Yet despite the shocking statistics there still isn't enough being done to prevent domestic violence. Cuts to local government funding means domestic abuse services have been slashed, 17% of specialist women's refuges have closed down since 2010. Police budgets have also been cut and there is a disparity between how the various forces use their powers such as domestic violence protection orders to their full effect.
It is vital though that we remember these women were and are far more than these statistics. They were people with real lives and shouldn't be reduced to mere numbers, often only reported (frequently underreported) as victims, forever linked to their killer's name and sometimes even subtly blamed for their own deaths.
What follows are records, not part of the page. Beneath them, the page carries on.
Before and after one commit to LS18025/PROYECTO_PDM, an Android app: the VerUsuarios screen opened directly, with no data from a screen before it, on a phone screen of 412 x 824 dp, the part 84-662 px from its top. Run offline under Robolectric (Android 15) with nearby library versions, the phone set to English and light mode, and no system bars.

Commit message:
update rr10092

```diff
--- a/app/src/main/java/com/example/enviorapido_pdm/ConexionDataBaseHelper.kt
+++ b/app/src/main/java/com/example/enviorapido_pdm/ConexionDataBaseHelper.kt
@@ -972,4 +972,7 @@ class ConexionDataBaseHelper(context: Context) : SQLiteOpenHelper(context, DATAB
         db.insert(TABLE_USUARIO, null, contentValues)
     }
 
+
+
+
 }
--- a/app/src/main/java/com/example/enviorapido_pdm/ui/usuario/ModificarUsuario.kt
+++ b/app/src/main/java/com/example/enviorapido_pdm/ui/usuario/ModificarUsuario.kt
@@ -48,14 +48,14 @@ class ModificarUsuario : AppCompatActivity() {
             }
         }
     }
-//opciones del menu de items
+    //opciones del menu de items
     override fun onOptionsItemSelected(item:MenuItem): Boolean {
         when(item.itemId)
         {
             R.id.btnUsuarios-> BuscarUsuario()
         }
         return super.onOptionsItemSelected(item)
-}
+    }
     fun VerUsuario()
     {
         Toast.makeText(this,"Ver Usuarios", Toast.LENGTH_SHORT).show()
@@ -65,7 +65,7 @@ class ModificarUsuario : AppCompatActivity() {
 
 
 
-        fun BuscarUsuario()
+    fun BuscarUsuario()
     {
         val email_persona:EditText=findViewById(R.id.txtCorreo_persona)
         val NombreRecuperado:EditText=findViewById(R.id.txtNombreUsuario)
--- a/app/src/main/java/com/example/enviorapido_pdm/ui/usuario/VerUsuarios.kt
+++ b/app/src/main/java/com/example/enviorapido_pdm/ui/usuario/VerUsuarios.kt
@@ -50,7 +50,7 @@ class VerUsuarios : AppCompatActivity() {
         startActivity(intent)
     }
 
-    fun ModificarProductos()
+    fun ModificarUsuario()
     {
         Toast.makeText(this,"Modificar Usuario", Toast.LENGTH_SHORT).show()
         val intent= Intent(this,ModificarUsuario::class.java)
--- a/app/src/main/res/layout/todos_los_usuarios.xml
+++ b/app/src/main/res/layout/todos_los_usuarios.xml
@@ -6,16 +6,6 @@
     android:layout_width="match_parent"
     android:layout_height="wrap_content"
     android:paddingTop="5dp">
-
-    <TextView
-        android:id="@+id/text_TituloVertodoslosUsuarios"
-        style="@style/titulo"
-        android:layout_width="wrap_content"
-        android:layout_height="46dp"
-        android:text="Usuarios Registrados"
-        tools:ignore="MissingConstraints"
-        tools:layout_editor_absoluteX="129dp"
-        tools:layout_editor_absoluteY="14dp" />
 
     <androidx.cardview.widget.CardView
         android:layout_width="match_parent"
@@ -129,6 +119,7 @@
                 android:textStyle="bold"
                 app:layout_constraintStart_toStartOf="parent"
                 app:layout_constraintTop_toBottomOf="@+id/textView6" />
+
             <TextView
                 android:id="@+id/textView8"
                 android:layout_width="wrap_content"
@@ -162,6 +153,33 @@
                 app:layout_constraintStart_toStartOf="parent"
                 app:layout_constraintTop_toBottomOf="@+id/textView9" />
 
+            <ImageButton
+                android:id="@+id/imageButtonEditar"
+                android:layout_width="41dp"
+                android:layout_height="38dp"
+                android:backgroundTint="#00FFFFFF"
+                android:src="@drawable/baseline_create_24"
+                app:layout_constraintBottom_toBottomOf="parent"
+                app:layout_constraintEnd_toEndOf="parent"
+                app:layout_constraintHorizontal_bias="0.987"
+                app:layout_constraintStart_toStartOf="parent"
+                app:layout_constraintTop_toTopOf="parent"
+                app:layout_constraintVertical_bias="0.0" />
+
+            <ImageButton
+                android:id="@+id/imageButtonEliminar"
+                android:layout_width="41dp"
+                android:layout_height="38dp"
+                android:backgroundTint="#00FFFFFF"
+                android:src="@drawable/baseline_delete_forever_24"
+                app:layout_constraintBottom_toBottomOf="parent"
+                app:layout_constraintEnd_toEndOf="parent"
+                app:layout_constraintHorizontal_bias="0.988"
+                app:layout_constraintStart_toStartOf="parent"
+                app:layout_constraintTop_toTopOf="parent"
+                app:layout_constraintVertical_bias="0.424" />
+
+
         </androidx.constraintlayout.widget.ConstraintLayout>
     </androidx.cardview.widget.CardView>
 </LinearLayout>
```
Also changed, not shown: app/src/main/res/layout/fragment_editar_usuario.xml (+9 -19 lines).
Their murderers are even frequently discussed sympathetically - they were jealous, depressed, "always seemed so nice", people wonder what " drove them to it".
The Woman's Quilt is firstly a shocking visual representation of the women killed by domestic violence but it's also a touching reminder of who these women were become they became victims. Every square in the quilt bears the name of a woman killed and many have been personalised further to represent more about who they were in life. Sadly little is known about some of the women, quilters trying to research their lives could often only find out about their deaths.
|Photo courtesy of Louise Flanagan|
There is no doubt that there is a femicide epidemic, perhaps projects such as the Women's Quilt will serve to change how domestic violence is reported. Maybe by focusing more on the victims instead of the perpetrators we will start to work towards the cultural change needed so instead of responding to domestic violence after the act more can be done to prevent it happening in the first place. Already plans are being discussed for the next quilt to honour the women killed since 2015, the hope has to be that no such undertaking will be necessary. Sadly we all know that is unlikely and so the work to remember women will have to continue until such a time where real change occurs. The Women's Quilt represents victims of femicide but it is also represents people coming together to express love for women, anger at this ongoing atrocity and the hope for better.
It is hoped that the quilt can be displayed at venues across the country and there is a Go Fund Me set up to facilitate this. Please consider donating in memory of the 598 women killed by domestic violence.